With Oscar season in full force, it's time to take a look at who the leading contenders for Best Actress are this year. In recent weeks, the race is starting to take shape and there's a bit of clarity as cinephiles debate amongst themselves which titles are the best. So far, we've heard from the National Board of Review, American Film Institute, and Golden Globes (among others), which have helped raise the prospect of some films, while sinking the chances of others. At this stage, there are no clear frontrunners yet, but people have a better idea of who's realistically in the running.
One key category film fans like to follow is Best Actress, and as always there is no shortage of worthy performances in contention. It's shaping up to be an exciting competition filled with plenty of big names that left a sizable impression with their work this year. Here are our Best Actress predictions as things start to heat up some more.
Glenn Close - The Wife
The veteran actress has been nominated six times in her career (most recently for 2011's Albert Nobbs) and has never won. That's an extraordinary statistic and definitely gives Close the classic "overdue" narrative to play up on the campaign. Historically, whenever an Academy favorite stacks up this many nods and keeps coming up short, it's only a matter a matter of time before that changes. A recent example of this is Leonardo DiCaprio, who won his elusive first Best Actor trophy back in 2015 for The Revenant. DiCaprio had been nominated in the acting categories four times prior in his illustrious career, and it was his time.
After passing Close over a near-record number of times, the Academy may be finally ready to reward her for her excellent work in The Wife. She earned strong reviews and is doing fairly well in the precursors, picking up a Golden Globe nomination in the Best Actress - Drama category and earning other nods from the Film Independent Spirit Awards and the Gotham Awards. The Wife is fairly small in comparison to other films in the Oscar race, and isn't expected to be much of a player across the board. But Close is too good in the movie to ignore, and she may finally get her shot to walk on the Oscar stage.
Lady Gaga - A Star is Born
Bradley Cooper's remake of A Star is Born is the juggernaut of the Oscar season, and Gaga's performance as rising pop star Ally is a main reason why. Gaga proved to be a perfect fit for the role, shedding her extravagant and elaborate stage image to portray a humble, down-to-Earth aspiring artist yearning for her big break. Her chemistry with Cooper felt very natural and grounded, and she of course handled the numerous musical set pieces with all the expected skill fans expected. All in all, it's a very well-rounded performance that proves Gaga has a future in acting if she chooses. Yes, the role felt tailor-made for her, but she still knocked it out of the park.

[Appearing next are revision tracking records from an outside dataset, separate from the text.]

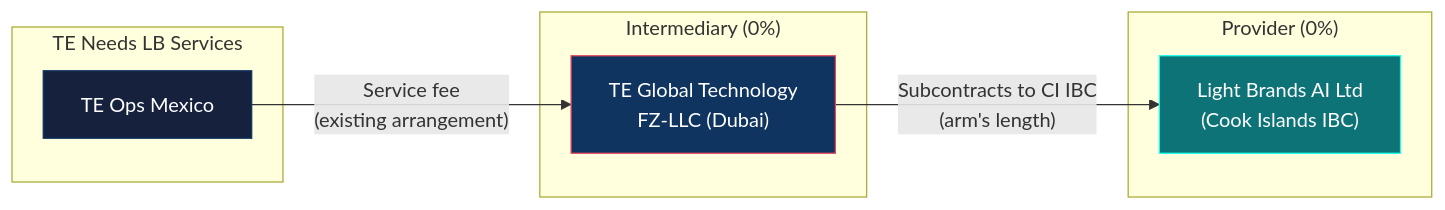
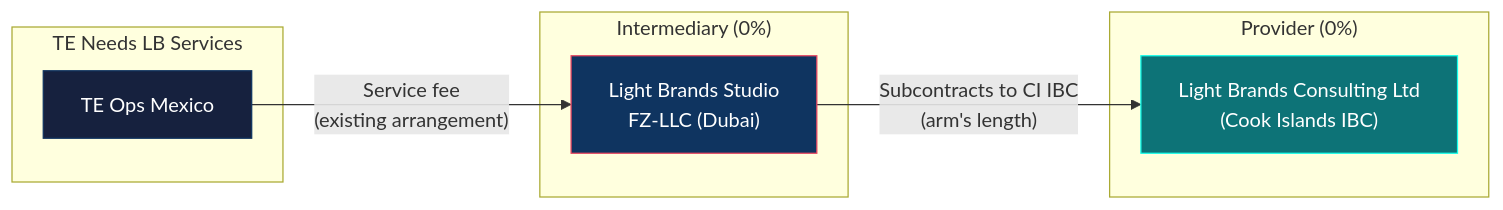
One commit to Light-Brands/epic-center changed the fifth of 5 diagrams in docs/tax-structure/07-ECOSYSTEM-ARCHITECTURE.md. Above: the diagram before and after it, drawn with Mermaid. The commit also changed other lines of this file and 7 other files, not shown here.

First line of the commit message:
Rename entities: Light Brands Studio (UAE) + Light Brands Consulting (CI IBC)

````diff
--- a/docs/tax-structure/07-ECOSYSTEM-ARCHITECTURE.md
+++ b/docs/tax-structure/07-ECOSYSTEM-ARCHITECTURE.md
@@ -179,21 +179,21 @@
 ```mermaid
 graph LR
     subgraph "TE Needs LB Services"
         MEX2["TE Ops Mexico"]
     end
 
     subgraph "Intermediary (0%)"
-        UAE4["TE Global Technology<br/>FZ-LLC (Dubai)"]
+        UAE4["Light Brands Studio<br/>FZ-LLC (Dubai)"]
     end
 
     subgraph "Provider (0%)"
-        CI3["Light Brands AI Ltd<br/>(Cook Islands IBC)"]
+        CI3["Light Brands Consulting Ltd<br/>(Cook Islands IBC)"]
     end
 
     MEX2 -->|"Service fee<br/>(existing arrangement)"| UAE4
     UAE4 -->|"Subcontracts to CI IBC<br/>(arm's length)"| CI3
 
     style MEX2 fill:#16213e,stroke:#0f3460,color:#fff
     style UAE4 fill:#0f3460,stroke:#e94560,color:#fff
     style CI3 fill:#0d7377,stroke:#14ffec,color:#fff
 ```
````
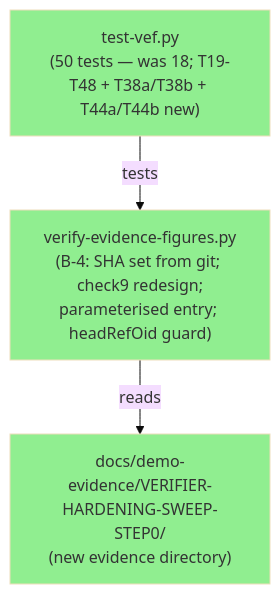
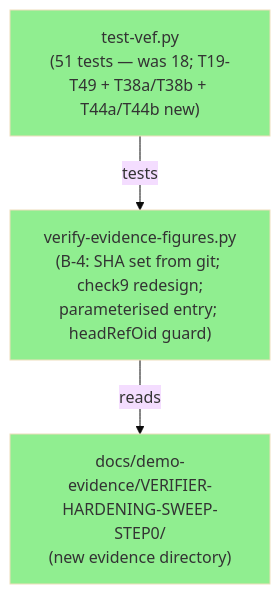
Before and after one commit to BOHICA-LABS/mdlinkcheck-cloud: the first of 3 diagrams in code-delivery/VERIFIER-HARDENING-SWEEP-STEP0/pr-description.md, drawn with Mermaid (base theme). The commit also changed other lines of this file, not shown here.

````diff
--- a/code-delivery/VERIFIER-HARDENING-SWEEP-STEP0/pr-description.md
+++ b/code-delivery/VERIFIER-HARDENING-SWEEP-STEP0/pr-description.md
@@ -23,13 +23,13 @@
 ```mermaid
 graph TD
     VEF["verify-evidence-figures.py<br/>(B-4: SHA set from git; check9 redesign;<br/>parameterised entry; headRefOid guard)"]
-    TVEF["test-vef.py<br/>(50 tests — was 18; T19-T48 + T38a/T38b + T44a/T44b new)"]
+    TVEF["test-vef.py<br/>(51 tests — was 18; T19-T49 + T38a/T38b + T44a/T44b new)"]
     EV["docs/demo-evidence/VERIFIER-HARDENING-SWEEP-STEP0/<br/>(new evidence directory)"]
 
     TVEF -->|"tests"| VEF
     VEF -->|"reads"| EV
 
     style VEF fill:#90EE90
     style TVEF fill:#90EE90
     style EV fill:#90EE90
 ```
````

Oscar prognosticators can feel confident penciling Gaga in as one of the five for Best Actress. She already has a Golden Globe nod under her belt, and she took home Best Actress from NBR. But it remains to be seen if she has enough support to clinch the win. Gaga obviously doesn't have the same overdue narrative as Close, and she's all but assured to win Best Original Song this year (standout track "Shallow" is poised to blitz through the competition). If there's anything working in Gaga's favor right now, it's that sometimes Best Actress can go to the hot industry star who's riding waves of buzz (see: Jennifer Lawrence in Silver Linings Playbook). It'll be interesting to see how things play out.
Emily Blunt - Mary Poppins Returns
Julie Andrews won Best Actress back in 1964 for her performance as the Practically Perfect Nanny in the original Mary Poppins, and Blunt could very well follow suit in the very belated sequel. Disney's Mary Poppins Returns is a late arrival that's starting to make a splash on the awards circuit, being recognized as one of the best films of the year by the NBR and AFI. It also, unsurprisingly, did very well at the Golden Globes, with Blunt earning a nomination for Best Actress - Musical or Comedy. The film is currently enjoying highly positive reactions, with many feeling Blunt's turn is a delightful and worthy successor to Andrews. Blunt may not have watched the first film in preparation, but things seem to have turned out just fine.
Blunt's had herself a big year, as she also earned acclaim for her role as Evelyn Abbott in A Quiet Place (which itself has earned some key notices this season). She's never been nominated for an Oscar before, but after stringing together several strong performances in well-received films and hitting a home run as Mary Poppins in what should be one of the biggest hits of the holidays, Blunt may finally break through and find herself in the running. If she lands a Screen Actors Guild nomination, she's likely going to the Oscars.
Olivia Colman - The Favourite
Director Yorgos Lanthimos is an acquired taste that's definitely not for everyone, but awards voters are loving his period costume drama. The Favourite is one of the top films of the season, in large part because of the trio of excellent performances at its center. Colman stars as the frail Queen Anne, who relies heavily on her close friend Sarah (Rachel Weisz) to run the country. When Sarah's cousin Abigail (Emma Stone) arrives to the palace in search of work, the two younger women find themselves in a competition for Anne's affections. Critics praised it for its unique approach on a classic genre, and it's doing well with the precursors.
Colman's multi-layered performance was recognized in the Globes' Best Actress - Musical or Comedy category, and she's picked up a handful of other awards and nominations from film critics circles and the Gotham Awards. She's another contender in search of her first Oscar nomination, after having secured a multitude of accolades (including many for her work in television) over the past several years. With The Favourite looking more and more like one of the Oscar locks (at least, in terms of nominations), support for the film should bring Colman along for the ride.
Melissa McCarthy - Can You Ever Forgive Me?
With her typical comedy schtick falling short in critical and commercial disappointments Life of the Party and The Happytime Murders, it became clear McCarthy needed a change-of-pace to get her career back on track. Fortunately for her, such a project came out at the end of 2018 in the form of Can You Ever Forgive Me?, in which McCarthy stars as Lee Israel, an author who falls into a get-rich-quick scheme by forging letters she claims to be from famous people. The film received a lot of love during its tour of the fall festivals, with McCarthy and co-star Richard E. Grant ranking as the highlights.
Comedic actors and actresses making the leap to more dramatic fare is a tried and true Hollywood tradition that's worked out well before (Robin Williams in Good Will Hunting, for instance). McCarthy, who received a Best Supporting Actress nomination for Bridesmaids in 2011 could be in the running for Lead Actress this time around. The film allows McCarthy to tap into her humorous sensibilities, but there's also a lot of depth and nuance for her to explore, and she more than rises to the occasion. McCarthy is already armed with a Golden Globes nomination for her efforts, and while Can You Ever Forgive Me?'s status as a Best Picture long shot may preclude her from winning, she's likely to earn another Oscar nod.